Under President Obama, America's relationship with the U.N. has improved. "We have re-engaged the United Nations," he said in his speech to the General Assembly in 2009. "We have paid our bills."
While he was seeking U.N. support for sanctions on Iran, he sat in as visiting chairman for a day at the Security Council. This not only showed China, Russia, and other nations how sincere he was, but also symbolized his commitment to mending relations with the U.N.
An Updated Security Council?
Plenty of other nations also have issues with the U.N. Many point to the makeup of the Security Council as woefully out of date and unbalanced, reflecting the global power relationships of 65 years ago.
Why, critics ask, are France and Britain permanent Council members with veto powers, while Japan and Germanynow among the top four economic powers in the world (along with the U.S. and China)are not? What about India, the second-most-populous country on the globe? And why no permanent members from the Southern Hemisphere, when countries like Brazil and South Africa are growing in power and influence in their regions?
The current Secretary General, Ban Ki-moon of South Korea, has pledged, like some of his predecessors, to make reform a priority. As Secretary General, Ban serves as chief executive of the U.N. He's in charge of a vast bureaucracy called the Secretariat, which administers a worldwide network of offices, councils, commissions, and courts, and 60,000 employees that grapple with social problems and disease, provide education, ensure human rights and justice, protect refugees, and deliver financial aid.
The World Food Program feeds 90 million people a year in 73 countries. The United Nations Children's Fund (UNICEF) has reduced child mortality significantly, and the World Health Organization has orchestrated campaigns that have virtually rid the world of diseases like smallpox, while turning attention to newer scourges like H.I.V., the virus that causes AIDS. The names of other agencies signify their work: the International Atomic Energy Agency; the World Bank; the High Commission on Refugees; the U.N. Environmental Program.
There are many more. Through them, the United Nations has accomplished a great deal. (Emblematic of its achievements are the seven Nobel Peace Prizes awarded to U.N. efforts over the years.)
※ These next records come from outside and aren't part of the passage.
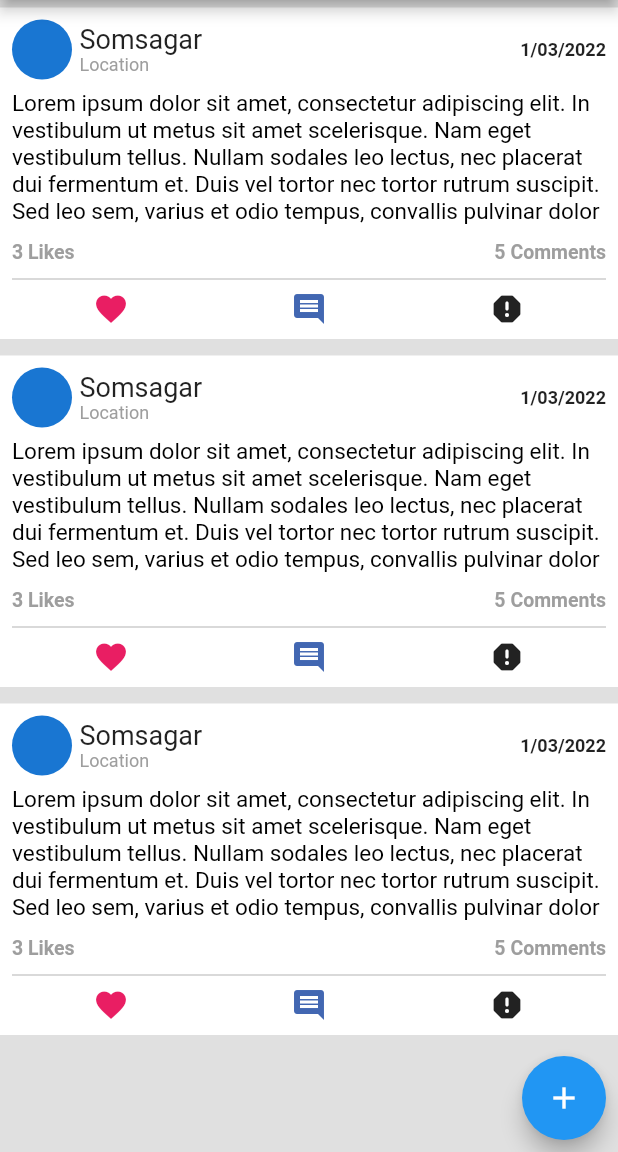
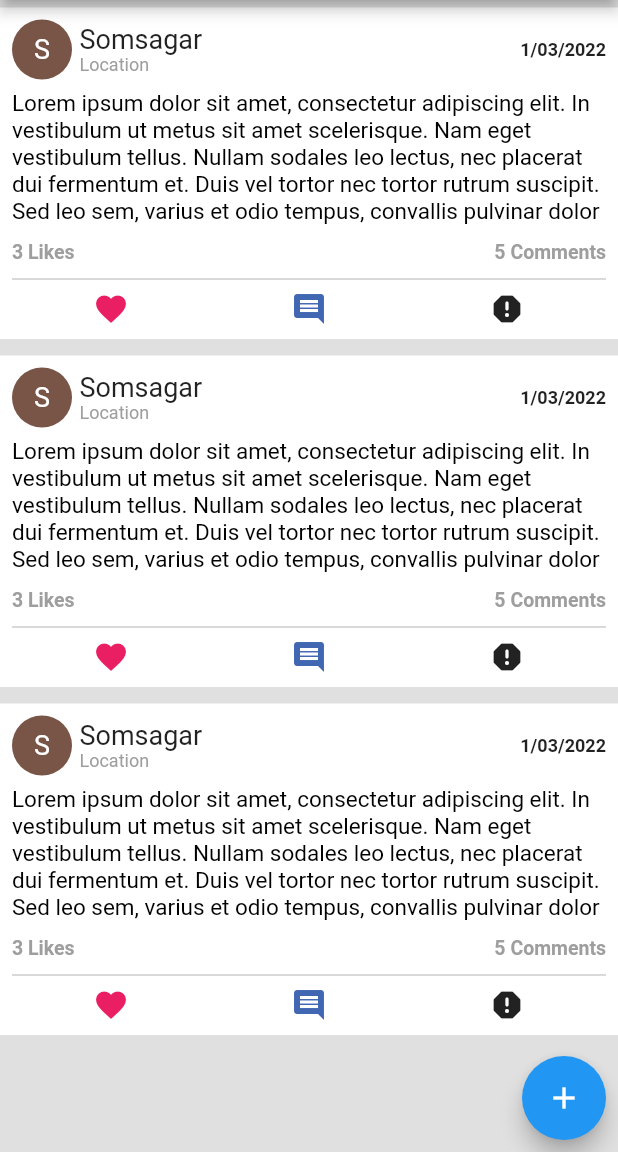
Before and after one commit to aditya-taparia/googleSolutionChallenge, a Flutter app: the Forum screen opened directly, on a phone screen of 412 x 824 dp, the part 84-1236 px from its top. Run offline on Flutter 3.47's test engine with Material 2 defaults, Android fonts, the phone set to English and light mode, and no system bars; our stand-ins replace cloud_firestore, firebase_auth, firebase_core, google_fonts, google_maps_flutter, google_sign_in and 5 more; missing offline and left inert: particles_flutter, side_header_list_view; accounts and stored records are empty.

Commit message:
map_edit

```diff
--- a/lib/screens/home/Screens/forumscreen.dart
+++ b/lib/screens/home/Screens/forumscreen.dart
@@ -1,4 +1,7 @@
+import 'dart:math';
+
 import 'package:flutter/material.dart';
+import 'package:googlesolutionchallenge/screens/home/Screens/addforum.dart';
 import 'package:googlesolutionchallenge/screens/home/Screens/forummodel.dart';
 
 class ForumScreen extends StatefulWidget {
@@ -21,10 +24,9 @@ class _ForumScreenState extends State<ForumScreen> {
               itemCount: forum.length,
               itemBuilder: (BuildContext context, int index) {
                 final forums = forum[index];
-                return Expanded(
-                  child: Container(
-                    margin: EdgeInsets.only(top: 5.0, bottom: 5.0),
-                    padding: EdgeInsets.fromLTRB(0, 0, 0, 1),
+                return Container(
+                  margin: const EdgeInsets.only(top: 5.0, bottom: 5.0),
+                  padding: const EdgeInsets.fromLTRB(0, 0, 0, 1),
                   child: Container(
                     color: Colors.white,
                     child: Padding(
@@ -38,8 +40,18 @@ class _ForumScreenState extends State<ForumScreen> {
                               Container(
                                 child: Row(
                                   children: [
-                                      CircleAvatar(),
-                                      SizedBox(
+                                    CircleAvatar(
+                                      backgroundColor: Colors.primaries[Random()
+                                          .nextInt(Colors.primaries.length)],
+                                      child: Text(
+                                        forums.sender.name[0],
+                                        style: const TextStyle(
+                                          color: Colors.white,
+                                          fontSize: 18,
+                                        ),
+                                      ),
+                                    ),
+                                    const SizedBox(
                                       width: 5,
                                     ),
                                     Column(
@@ -50,11 +62,10 @@ class _ForumScreenState extends State<ForumScreen> {
                                           forums.sender.name,
                                           style: TextStyle(fontSize: 18),
                                         ),
-                                          Text(
+                                        const Text(
                                           'Location',
                                           style: TextStyle(
-                                                fontSize: 12,
-                                                color: Colors.grey),
+                                              fontSize: 12, color: Colors.grey),
                                         ),
                                       ],
                                     ),
@@ -63,22 +74,20 @@ class _ForumScreenState extends State<ForumScreen> {
                               ),
                               Text(
                                 forums.time,
-                                  style: TextStyle(
+                                style: const TextStyle(
                                   fontSize: 12,
                                   fontWeight: FontWeight.bold,
                                 ),
                               ),
                             ],
                           ),
-                            SizedBox(
+                          const SizedBox(
                             height: 7,
                           ),
-                            Container(
-                              child: Text(
+                          Text(
                             forums.msg,
-                                style: TextStyle(
+                            style: const TextStyle(
                                 fontSize: 15, color: Colors.black),
-                              ),
                           ),
                           Padding(
                             padding: const EdgeInsets.only(top: 8.0),
@@ -90,12 +99,12 @@ class _ForumScreenState extends State<ForumScreen> {
                                 children: [
                                   Text(
                                     forums.numLiked.toString() + ' Likes',
-                                      style: TextStyle(
+                                    style: const TextStyle(
                                         color: Colors.grey,
                                         fontSize: 13,
                                         fontWeight: FontWeight.bold),
                                   ),
-                                    Text('5 Comments',
+                                  const Text('5 Comments',
                                       style: TextStyle(
                                           color: Colors.grey,
                                           fontSize: 13,
@@ -104,7 +113,7 @@ class _ForumScreenState extends State<ForumScreen> {
                               ),
                             ),
                           ),
-                            Divider(
+                          const Divider(
                             thickness: 0.2,
                             color: Colors.black,
                           ),
@@ -122,14 +131,14 @@ class _ForumScreenState extends State<ForumScreen> {
                               ),
                               GestureDetector(
                                 onTap: () {},
-                                  child: Icon(
+                                child: const Icon(
                                   Icons.comment,
                                   color: Color.fromRGBO(66, 103, 178, 1),
                                 ),
                               ),
                               GestureDetector(
                                 onTap: () {},
-                                  child: Icon(
+                                child: const Icon(
                                   Icons.report_rounded,
                                   // color: Colors.white,
                                 ),
@@ -137,7 +146,6 @@ class _ForumScreenState extends State<ForumScreen> {
                             ],
                           )
                         ],
-                        ),
                       ),
                     ),
                   ),
@@ -149,8 +157,9 @@ class _ForumScreenState extends State<ForumScreen> {
           child: Align(
             alignment: Alignment.bottomRight,
             child: FloatingActionButton(
-              onPressed: () {},
-              child: Icon(
+              onPressed: () => Navigator.push(
+                  context, MaterialPageRoute(builder: (context) => Addforum())),
+              child: const Icon(
                 Icons.add,
               ),
             ),
```
Also changed, not shown: lib/screens/home/Screens/addforum.dart (added, +80 -0 lines), lib/screens/home/Screens/map.dart (+25 -42 lines), assets/destination_pin.png (added), assets/source_pin.png (added). Lines whose indentation alone changed are shown as unchanged.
Still, the U.N. hasn't solved its biggest problem: the inability to find consensus and act effectively to stop war and violence. Recent examples are the killings, mutilations, rapes, and starvation resulting from rebellions and ethnic conflicts in Darfur, Congo, and Somalia.
"Things come to the United Nations that cannot be solved elsewhere. People say, 'Let the U.N. solve it,' " says Warren Hoge of the International Peace Institute in New York. "Just think of how difficult it is to get agreement among a group of friends . . . Try that with 192 countries with vastly different cultures and languages, and you can imagine the problem achieving anything."
But Hoge adds that while the U.N. is far from perfect, "no one has thought up a better alternative."
(The New York Times Upfront, Vol. 143, September 20, 2010)